**WHAT YOU HAVE TO DO:** Where does the word "this" occur in the entries below? Copy every line that has it.
::: PROVIDED ENTRIES
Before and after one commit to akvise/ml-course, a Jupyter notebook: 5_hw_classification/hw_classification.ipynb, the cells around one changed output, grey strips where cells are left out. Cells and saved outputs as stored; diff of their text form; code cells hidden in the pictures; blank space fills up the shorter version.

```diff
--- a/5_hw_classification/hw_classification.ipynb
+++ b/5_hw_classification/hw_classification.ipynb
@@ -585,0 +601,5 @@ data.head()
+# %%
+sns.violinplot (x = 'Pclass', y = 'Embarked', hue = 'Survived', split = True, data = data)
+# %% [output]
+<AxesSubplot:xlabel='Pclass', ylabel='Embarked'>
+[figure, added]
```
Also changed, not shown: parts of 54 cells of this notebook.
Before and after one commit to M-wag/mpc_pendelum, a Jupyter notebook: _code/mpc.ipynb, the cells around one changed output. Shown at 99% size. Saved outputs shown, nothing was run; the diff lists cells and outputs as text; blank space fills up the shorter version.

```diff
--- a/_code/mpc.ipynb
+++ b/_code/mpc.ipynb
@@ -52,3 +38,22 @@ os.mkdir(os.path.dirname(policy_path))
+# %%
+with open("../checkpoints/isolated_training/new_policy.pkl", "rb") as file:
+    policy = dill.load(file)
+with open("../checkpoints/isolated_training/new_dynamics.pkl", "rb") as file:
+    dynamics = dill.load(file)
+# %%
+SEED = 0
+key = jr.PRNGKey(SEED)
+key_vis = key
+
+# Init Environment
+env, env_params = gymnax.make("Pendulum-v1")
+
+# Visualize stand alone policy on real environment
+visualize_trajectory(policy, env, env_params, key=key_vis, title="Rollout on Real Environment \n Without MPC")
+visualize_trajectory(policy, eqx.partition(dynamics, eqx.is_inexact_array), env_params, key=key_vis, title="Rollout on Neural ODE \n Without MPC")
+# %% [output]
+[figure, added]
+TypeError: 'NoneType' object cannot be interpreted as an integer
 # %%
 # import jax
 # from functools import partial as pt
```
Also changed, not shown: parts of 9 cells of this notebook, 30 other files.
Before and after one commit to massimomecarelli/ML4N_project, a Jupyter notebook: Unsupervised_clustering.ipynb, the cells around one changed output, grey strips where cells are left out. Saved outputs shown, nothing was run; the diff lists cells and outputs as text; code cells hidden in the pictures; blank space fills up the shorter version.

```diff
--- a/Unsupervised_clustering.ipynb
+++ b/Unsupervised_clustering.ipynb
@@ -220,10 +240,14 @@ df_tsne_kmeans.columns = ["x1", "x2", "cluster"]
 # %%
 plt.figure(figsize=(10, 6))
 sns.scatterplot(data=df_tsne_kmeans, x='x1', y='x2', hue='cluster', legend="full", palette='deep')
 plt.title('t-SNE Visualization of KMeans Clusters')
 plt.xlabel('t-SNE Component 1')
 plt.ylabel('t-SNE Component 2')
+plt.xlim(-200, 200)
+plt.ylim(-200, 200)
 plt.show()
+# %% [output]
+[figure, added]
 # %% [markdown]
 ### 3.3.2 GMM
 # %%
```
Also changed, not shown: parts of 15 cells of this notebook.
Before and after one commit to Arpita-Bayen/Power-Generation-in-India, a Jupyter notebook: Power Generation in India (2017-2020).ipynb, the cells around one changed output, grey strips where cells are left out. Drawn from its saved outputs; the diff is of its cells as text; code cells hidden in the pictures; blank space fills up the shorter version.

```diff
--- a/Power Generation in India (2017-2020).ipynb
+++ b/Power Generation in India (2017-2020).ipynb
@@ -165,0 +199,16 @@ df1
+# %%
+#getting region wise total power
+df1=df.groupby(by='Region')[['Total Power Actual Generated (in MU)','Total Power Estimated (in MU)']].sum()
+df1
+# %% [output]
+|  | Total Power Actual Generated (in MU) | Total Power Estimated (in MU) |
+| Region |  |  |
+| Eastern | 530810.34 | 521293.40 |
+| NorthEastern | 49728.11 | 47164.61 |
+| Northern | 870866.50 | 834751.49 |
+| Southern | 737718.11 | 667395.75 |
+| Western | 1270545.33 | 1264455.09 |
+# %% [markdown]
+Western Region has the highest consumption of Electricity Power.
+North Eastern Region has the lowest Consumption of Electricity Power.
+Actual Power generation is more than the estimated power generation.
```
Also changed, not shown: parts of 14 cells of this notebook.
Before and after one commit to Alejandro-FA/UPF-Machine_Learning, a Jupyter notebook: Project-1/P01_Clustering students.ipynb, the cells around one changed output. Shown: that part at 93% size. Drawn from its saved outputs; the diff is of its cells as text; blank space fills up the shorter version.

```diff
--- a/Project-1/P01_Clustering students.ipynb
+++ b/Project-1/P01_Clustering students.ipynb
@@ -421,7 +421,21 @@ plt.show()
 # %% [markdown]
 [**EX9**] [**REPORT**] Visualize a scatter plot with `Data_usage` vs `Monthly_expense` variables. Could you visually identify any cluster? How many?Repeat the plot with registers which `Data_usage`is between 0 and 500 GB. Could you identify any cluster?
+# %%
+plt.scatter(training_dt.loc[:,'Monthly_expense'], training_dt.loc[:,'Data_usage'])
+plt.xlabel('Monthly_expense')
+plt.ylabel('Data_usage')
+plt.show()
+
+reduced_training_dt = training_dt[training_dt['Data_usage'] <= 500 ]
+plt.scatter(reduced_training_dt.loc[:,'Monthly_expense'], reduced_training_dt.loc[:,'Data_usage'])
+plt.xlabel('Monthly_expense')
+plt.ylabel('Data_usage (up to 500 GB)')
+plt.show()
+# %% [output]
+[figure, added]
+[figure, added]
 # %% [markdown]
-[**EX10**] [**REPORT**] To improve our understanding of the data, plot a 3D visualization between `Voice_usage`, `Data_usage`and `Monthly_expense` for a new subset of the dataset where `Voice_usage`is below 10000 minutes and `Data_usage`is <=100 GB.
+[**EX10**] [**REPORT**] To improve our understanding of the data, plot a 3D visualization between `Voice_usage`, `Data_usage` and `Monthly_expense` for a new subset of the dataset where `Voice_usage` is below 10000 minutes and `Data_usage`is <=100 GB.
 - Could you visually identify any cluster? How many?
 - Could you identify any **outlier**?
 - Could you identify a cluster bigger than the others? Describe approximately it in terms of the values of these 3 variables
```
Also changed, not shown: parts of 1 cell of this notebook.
::::::
**SOLUTION:**
Also changed, not shown: parts of 54 cells of this notebook.
Also changed, not shown: parts of 9 cells of this notebook, 30 other files.
Also changed, not shown: parts of 15 cells of this notebook.
Also changed, not shown: parts of 14 cells of this notebook.
Also changed, not shown: parts of 1 cell of this notebook.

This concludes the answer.